On Tuesday, Air India - India's flag carrier - backtracked on a controversial decision to ban bottles of Zamzam water on some of its flights. 

The airline also said that they would allow passengers returning from Hajj an extra five kilograms of baggage allowance to make sure they can carry the water. This all came after news of the ban sparked intense backlash among Muslim Indians and people of the faith all around the world. In a post uploaded on their official Twitter account, airline officials revealed they have completely revoked the ban, writing

"With reference to instructions regarding non carriage of Zamzam cans, on AI966 and AI964, we wish to clarify that passengers are allowed to carry Zamzam cans within their permissible baggage allowance.
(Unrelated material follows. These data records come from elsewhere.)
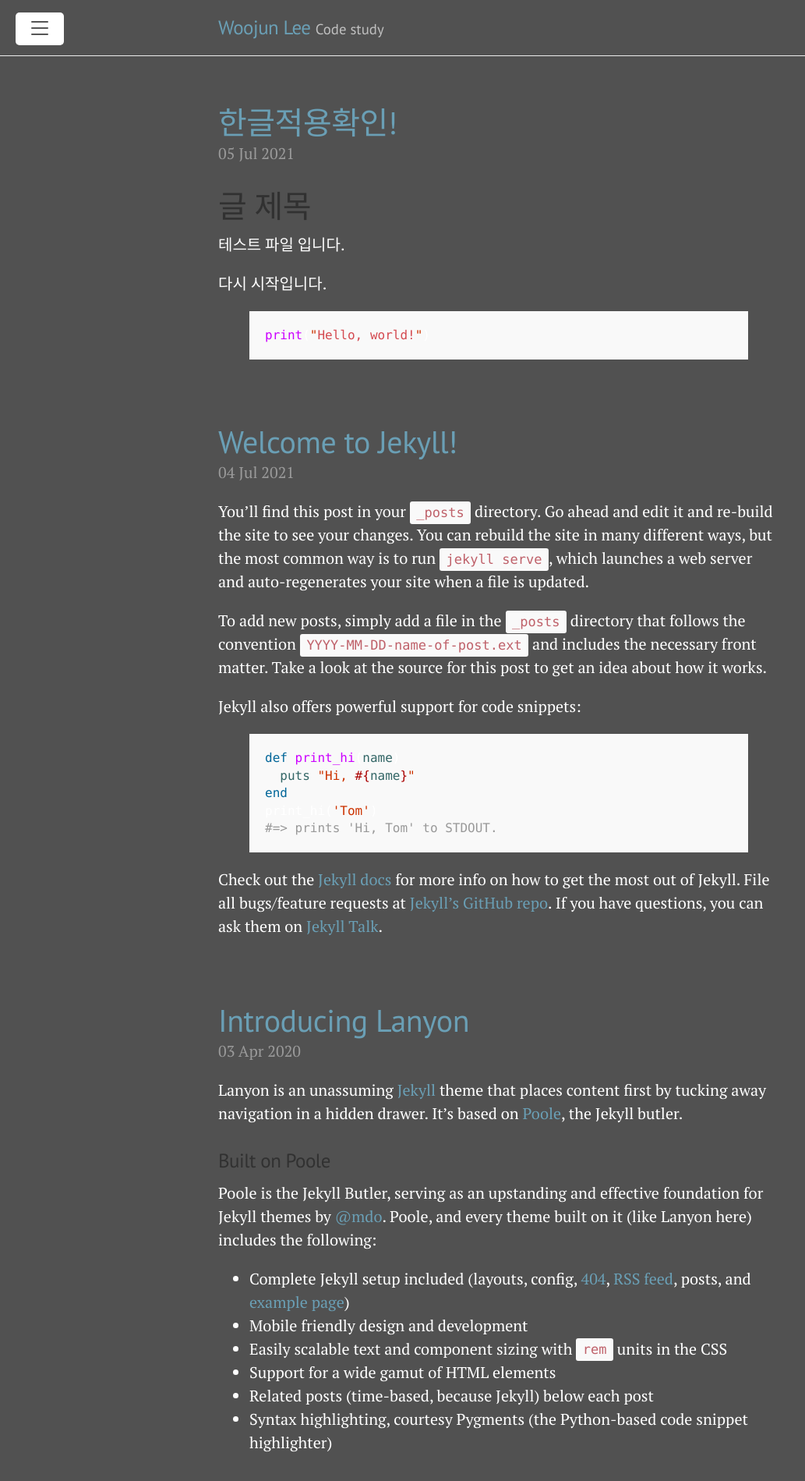
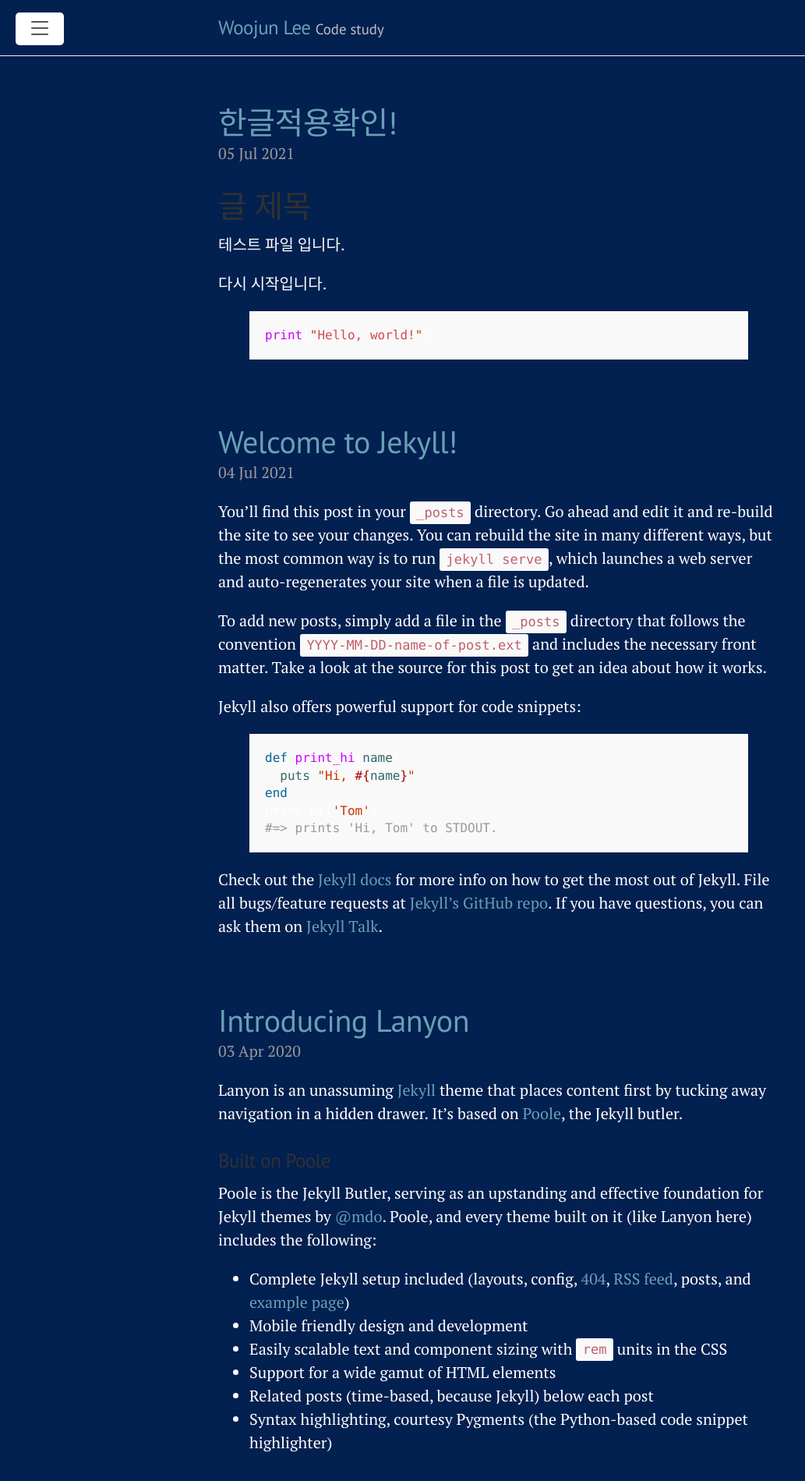
Before and after one commit to wjleekr927/wjleekr927.github.io, a Jekyll site: the page built from index.html, in a window 1280 px wide. Shown: the top 1899 px of the page at 78% size, without its empty margins (0-1033 px from the left). Built offline with Jekyll 4.4.1, drawn with Linux system fonts in a browser that asks for light colours; the list of posts is cut into pages by our own code.

Commit message:
Background change check 2

```diff
--- a/public/css/poole.css
+++ b/public/css/poole.css
@@ -60,14 +60,14 @@ html {
 
 body {
   color: #fff;
-  background-color: #515151;
+  background-color: #022050;
   -webkit-text-size-adjust: 100%;
       -ms-text-size-adjust: 100%;
 }
 
 /* No `:visited` state is required by default (browsers will use `a`) */
 a {
-  color: #022050;
+  color:#515151;
   text-decoration: none;
 }
 a strong {
```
Please accept our apologies for the inconvenience caused."

The ban was announced by Air India earlier this week and was going to be in effect until Sept.15, which marks the end of the Hajj season. 

In an advisory sent out to travel agents on July 4, Air India's Jeddah sales team said Zamzam water will not be allowed on flights AI966 (Jeddah/Hyderabad/Mumbai) and AI964 (Jeddah/Cochin) "due to change of aircraft and seat limitation."

Speaking to Gulf News, a source at the airline tried to explain the ban, saying Zamzam water will not be allowed on the two flights because "narrow-bodied aircraft have space constraints."

"They are single-aisle planes with a cabin diameter of between three of four metres," he added.

Though the source stated that pilgrims flying on flights other than AI966 and AI964 will be allowed to carry on holy water, those who were affected by the decision before it was backtracked were simply fed up. 

Many also couldn't understand how small bottles of water would affect the "space constraints" of large aircrafts. 

Speaking to Gulf News, A.Khan, a pilgrim who will be attending Hajj later this month, said: "How much space could a small water bottle possibly occupy?"

In statements to Khaleej Times, several other expats expressed their anger over the ban.

"We bring the Zamzam water from the pilgrimage so that we can distribute it among our friends and relatives and share the blessings," Fathimath Manal told the English-language daily. 

Sharjah-based Rahiya Salim also weighed in on the matter, saying:

"I have never heard of such a thing all these years. I will be going on my third Haj this year. Bringing home the Zamzam water is a custom among Muslims. We keep them for use in religious ceremonies."

The apology issued by the airline has been hailed by many. However, not everyone is on the same page, as some people were still troubled by the entire controversy and questioned why Air India would make such a move in the first place, accusing its officials of being Islamophobic.